Before-and-after change records
————
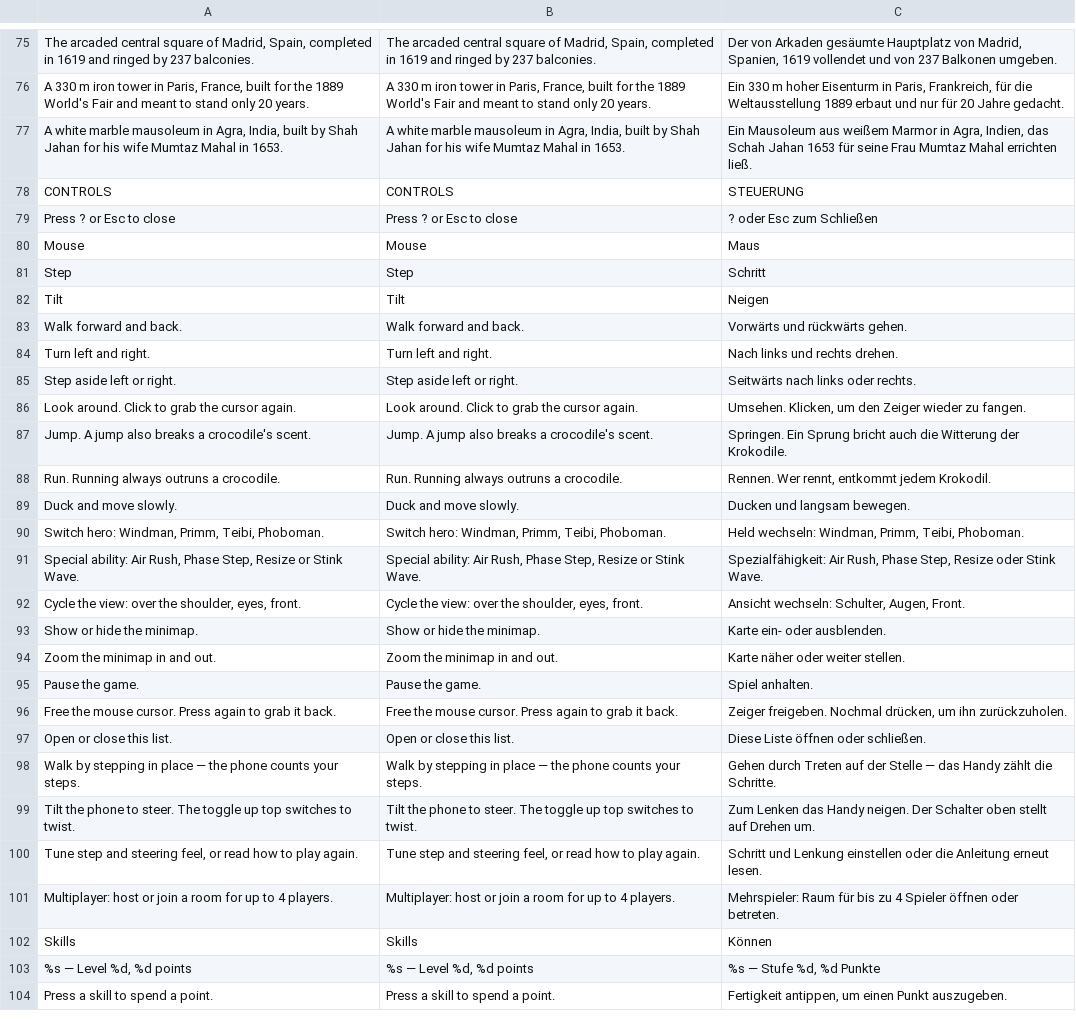
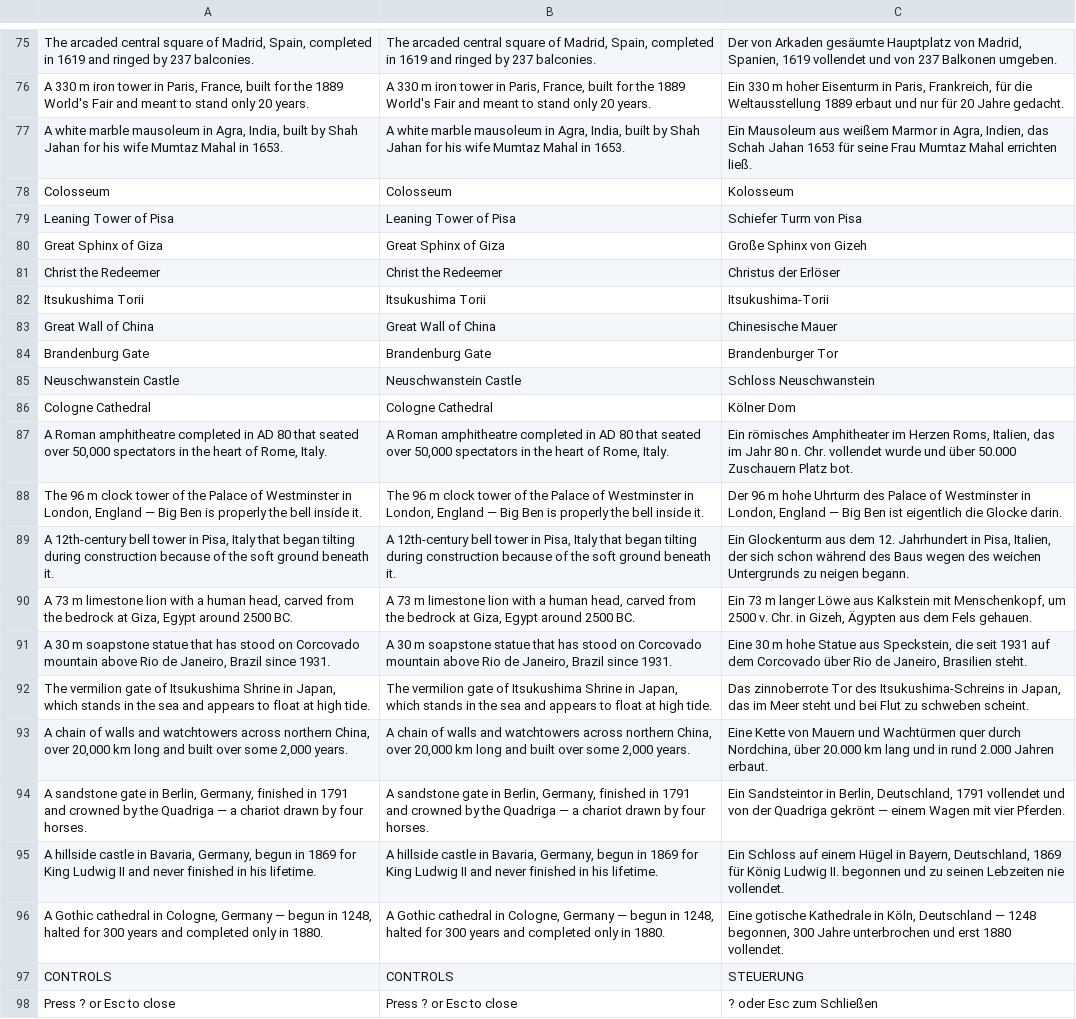
Before and after one commit to korjavin/godot-test1, a CSV file: assets/translations/ui.csv, drawn as a sheet; only a part is shown, gaps mark what is left out; the shorter side is filled out with more unchanged rows; the diff names each change by its address in the sheet, - before the commit and + after, or states it on an @@ line.

Commit message:
feat(landmarks): ten more famous places — 8 kinds to 18
Colosseum, Big Ben, Leaning Tower of Pisa, Great Sphinx of Giza, Christ the
Redeemer, Itsukushima Torii, Great Wall of China, Brandenburg Gate,
Neuschwanstein Castle, Cologne Cathedral. Three German, capped at three so the
dedicated German pack (asd.3) is not left the leftovers.

Registry-driven, as designed: ten builders + ten registry entries + nineteen
ui.csv rows, and NOT ONE line of endless_terrain.gd, landmark_toast.gd or
landmark_selfcheck.gd's checks. Two new palette colours for ten places (torii
vermilion, Neuschwanstein slate blue); everything else reuses an existing entry
that is honestly right. Two of the ten spend the one-accent budget, both on a
real lamp: Big Ben's Ayrton Light and the Great Wall's beacon fire.

Measured:
 - geometry, 18 builders x 25 seeds: every declared radius bounds every emitted
   corner. Widest declared 9.4 (measured 8.63) vs LANDMARK_RADIUS 9.5, so the
   whole inequality chain hanging off it is untouched; tightest headroom 0.36 m.
   The self-check now prints declared/measured/headroom per place.
 - rarity, 40 seeds x 289 chunks = 11560 chunks: 1701 rolled, 238 built, 14.0%
   survival, 1 per 48.6 chunks (was 1 per 46.2 at 8 kinds) — inside the intended
   1-in-40-60, so LANDMARK_CHANCE stays 0.15. All 18 kinds appear.
 - kind roll uniform: 1701 rolls over 18 kinds, chi-sq 24.4 on 17 df (p ~ 0.11).
 - byte-identity, 1734 chunks: the same 31 chunks build a landmark before and
   after, 1703/1703 landmark-free chunks byte-identical. Adding kinds cannot
   change the built rate — randi_range costs one draw whatever its range, and
   placement uses the global LANDMARK_RADIUS, not the per-kind one.

```diff
--- a/assets/translations/ui.csv
+++ b/assets/translations/ui.csv
+row 78: Colosseum | Colosseum | Kolosseum
+row 79: Leaning Tower of Pisa | Leaning Tower of Pisa | Schiefer Turm von Pisa
+row 80: Great Sphinx of Giza | Great Sphinx of Giza | Große Sphinx von Gizeh
+row 81: Christ the Redeemer | Christ the Redeemer | Christus der Erlöser
+row 82: Itsukushima Torii | Itsukushima Torii | Itsukushima-Torii
+row 83: Great Wall of China | Great Wall of China | Chinesische Mauer
+row 84: Brandenburg Gate | Brandenburg Gate | Brandenburger Tor
+row 85: Neuschwanstein Castle | Neuschwanstein Castle | Schloss Neuschwanstein
+row 86: Cologne Cathedral | Cologne Cathedral | Kölner Dom
+row 87: A Roman amphitheatre completed in AD 80 that seated over 50,000 spectators in the heart of Rome, Italy. | A Roman amphitheatre completed in AD 80 that seated over 50,000 spectators in the heart of Rome, Italy. | Ein römisches Amphitheater im Herzen Roms, Italien, das im Jahr 80 n. Chr. vollendet wurde und über 50.000 Zuschauern Platz bot.
+row 88: The 96 m clock tower of the Palace of Westminster in London, England — Big Ben is properly the bell inside it. | The 96 m clock tower of the Palace of Westminster in London, England — Big Ben is properly the bell inside it. | Der 96 m hohe Uhrturm des Palace of Westminster in London, England — Big Ben ist eigentlich die Glocke darin.
+row 89: A 12th-century bell tower in Pisa, Italy that began tilting during construction because of the soft ground beneath it. | A 12th-century bell tower in Pisa, Italy that began tilting during construction because of the soft ground beneath it. | Ein Glockenturm aus dem 12. Jahrhundert in Pisa, Italien, der sich schon während des Baus wegen des weichen Untergrunds zu neigen begann.
+row 90: A 73 m limestone lion with a human head, carved from the bedrock at Giza, Egypt around 2500 BC. | A 73 m limestone lion with a human head, carved from the bedrock at Giza, Egypt around 2500 BC. | Ein 73 m langer Löwe aus Kalkstein mit Menschenkopf, um 2500 v. Chr. in Gizeh, Ägypten aus dem Fels gehauen.
+row 91: A 30 m soapstone statue that has stood on Corcovado mountain above Rio de Janeiro, Brazil since 1931. | A 30 m soapstone statue that has stood on Corcovado mountain above Rio de Janeiro, Brazil since 1931. | Eine 30 m hohe Statue aus Speckstein, die seit 1931 auf dem Corcovado über Rio de Janeiro, Brasilien steht.
+row 92: The vermilion gate of Itsukushima Shrine in Japan, which stands in the sea and appears to float at high tide. | The vermilion gate of Itsukushima Shrine in Japan, which stands in the sea and appears to float at high tide. | Das zinnoberrote Tor des Itsukushima-Schreins in Japan, das im Meer steht und bei Flut zu schweben scheint.
+row 93: A chain of walls and watchtowers across northern China, over 20,000 km long and built over some 2,000 years. | A chain of walls and watchtowers across northern China, over 20,000 km long and built over some 2,000 years. | Eine Kette von Mauern und Wachtürmen quer durch Nordchina, über 20.000 km lang und in rund 2.000 Jahren erbaut.
+row 94: A sandstone gate in Berlin, Germany, finished in 1791 and crowned by the Quadriga — a chariot drawn by four horses. | A sandstone gate in Berlin, Germany, finished in 1791 and crowned by the Quadriga — a chariot drawn by four horses. | Ein Sandsteintor in Berlin, Deutschland, 1791 vollendet und von der Quadriga gekrönt — einem Wagen mit vier Pferden.
+row 95: A hillside castle in Bavaria, Germany, begun in 1869 for King Ludwig II and never finished in his lifetime. | A hillside castle in Bavaria, Germany, begun in 1869 for King Ludwig II and never finished in his lifetime. | Ein Schloss auf einem Hügel in Bayern, Deutschland, 1869 für König Ludwig II. begonnen und zu seinen Lebzeiten nie vollendet.
+row 96: A Gothic cathedral in Cologne, Germany — begun in 1248, halted for 300 years and completed only in 1880. | A Gothic cathedral in Cologne, Germany — begun in 1248, halted for 300 years and completed only in 1880. | Eine gotische Kathedrale in Köln, Deutschland — 1248 begonnen, 300 Jahre unterbrochen und erst 1880 vollendet.
```
Also changed, not shown: 5 other files.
————
▶ [The problem]: Which lines above include "Giza"? Show each of them by copying it.

▶ [Solution for this task]:
Colosseum, Big Ben, Leaning Tower of Pisa, Great Sphinx of Giza, Christ the
+row 80: Great Sphinx of Giza | Great Sphinx of Giza | Große Sphinx von Gizeh
+row 90: A 73 m limestone lion with a human head, carved from the bedrock at Giza, Egypt around 2500 BC. | A 73 m limestone lion with a human head, carved from the bedrock at Giza, Egypt around 2500 BC. | Ein 73 m langer Löwe aus Kalkstein mit Menschenkopf, um 2500 v. Chr. in Gizeh, Ägypten aus dem Fels gehauen.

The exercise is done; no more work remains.